- Failure comes from trying to do something that you’ve never done before and getting a result that is different from the one that you hoped for. It’s how any of us have learned to do anything.
- Learn not to trust the word “best”. What it means in the real world is not what it’s supposed to mean in the dictionary. It suppresses performance when used as an excuse.
- Shift your focus from “best” to “better” so that you can create a place that will allow you to surpass your current best.
- The conversation that you have with yourself after you’ve done something is more important than the action itself.
- One of the simplest things that you can do that create rapid progress is to list the things that you like best (LB) and things that you’ll do differently next time (NT). The things that you like best are what will cement your positive habits whilst the things that you’ll do differently next time become those engaging and empowering, forward-thinking attributes that you can change for growth in a future scenario.
- Ask your audience questions that they can carry forward. Give them precise actions or steps that they can take that will allow the conversation to live on after the conversation.
- The worst time to think about anything you’re going to say is in the moment when you’re saying it.
- The power of rhetorical questions is huge.
- Human beings love challenges.
- If you meet somebody and you like what they’re about, buy a piece of their work or find them on their social channel. Connect with them and let them know what you liked about them.
- Doing anything that can expand the lens that you’re looking at a scenario naturally encourages to be more innovative.
The Buzz — Our Innovation Round
Here are Phil’s answers to the questions of our innovation round. Listen to the conversation to get the full scoop.
- #1 thing to be more innovative — Deliver life from the relentless quest for better. Understand that there’s always a better way to do just about everything. Stay focused on trying to find it.
- Best thing for new ideas — Surround yourself with people who are more talented than you and be brave enough to add diversity to your work.
- Favourite tool for innovation — iPhone and AirPods
- Keep project/client on track — Make sure that they stay in love with the work and there’s enough enthusiasm towards the outcome.
- Differentiate — Go big on the little thing. True differentiation comes from finding the little thing that is you and only you, and then going big. Bring your passion into your work.
To Be a Leader
The worst time to think about the thing you’re going to say is in the moment when you’re saying it. Do the work before the work so you can have more of those critical conversations in your life. Build yourself a standard of excellence so that you can be more present in those moments.

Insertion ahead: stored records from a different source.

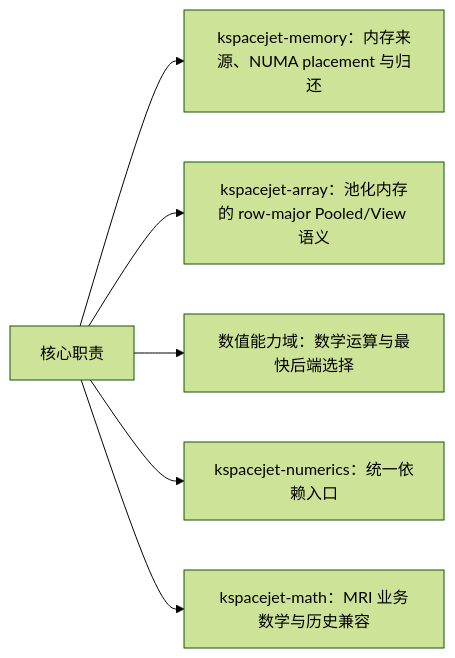
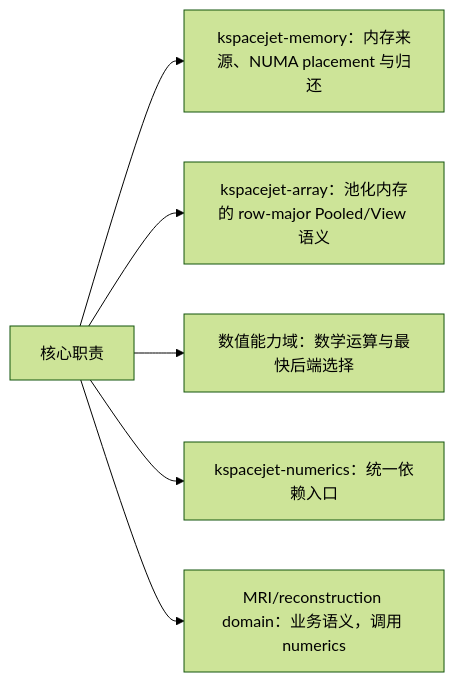
One commit to isqiwen/KSpaceJet changed the second of 9 diagrams in docs/kspacejet_memory_array_numerics_design.md. Above: the diagram before and after it, drawn with Mermaid (forest theme). The commit also changed other lines of this file and 95 other files, not shown here.

````diff
--- a/docs/kspacejet_memory_array_numerics_design.md
+++ b/docs/kspacejet_memory_array_numerics_design.md
@@ -20,9 +20,9 @@
 ```mermaid
 flowchart LR
     responsibility["核心职责"]
     responsibility --> memoryRole["kspacejet-memory：内存来源、NUMA placement 与归还"]
     responsibility --> arrayRole["kspacejet-array：池化内存的 row-major Pooled/View 语义"]
     responsibility --> domainRole["数值能力域：数学运算与最快后端选择"]
     responsibility --> numericsRole["kspacejet-numerics：统一依赖入口"]
-    responsibility --> mriMathRole["kspacejet-math：MRI 业务数学与历史兼容"]
+    responsibility --> mriDomainRole["MRI/reconstruction domain：业务语义，调用 numerics"]
 ```
````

You can reach out and thank Phil through his website.
Phil suggested we have a conversation with Stephen M Shapiro, author of Invisible Solutions, and Melanie Deziel, author of The Content Fuel Framework. So Stephen and Melanie, keep an eye on your inboxes for an invitation from us to the InnovaBuzz Podcast, courtesy of Phil M Jones.
- Exactly What to Say: The Magic Words for Influence and Impact
- Exactly How to Sell: The Sales Guide for Non-Sales Professionals
- Exactly Where to Start: The Practical Guide to Turn Your BIG Idea into Reality
Cool Things About Phil
- He’s the youngest ever winner of the British Excellence of Sales and Marketing Award.
- He’s one of less than 200 living members of the National Speakers Association Hall of Fame.
- He’s the innovator of the highly coveted “How to Persuade” Audible production.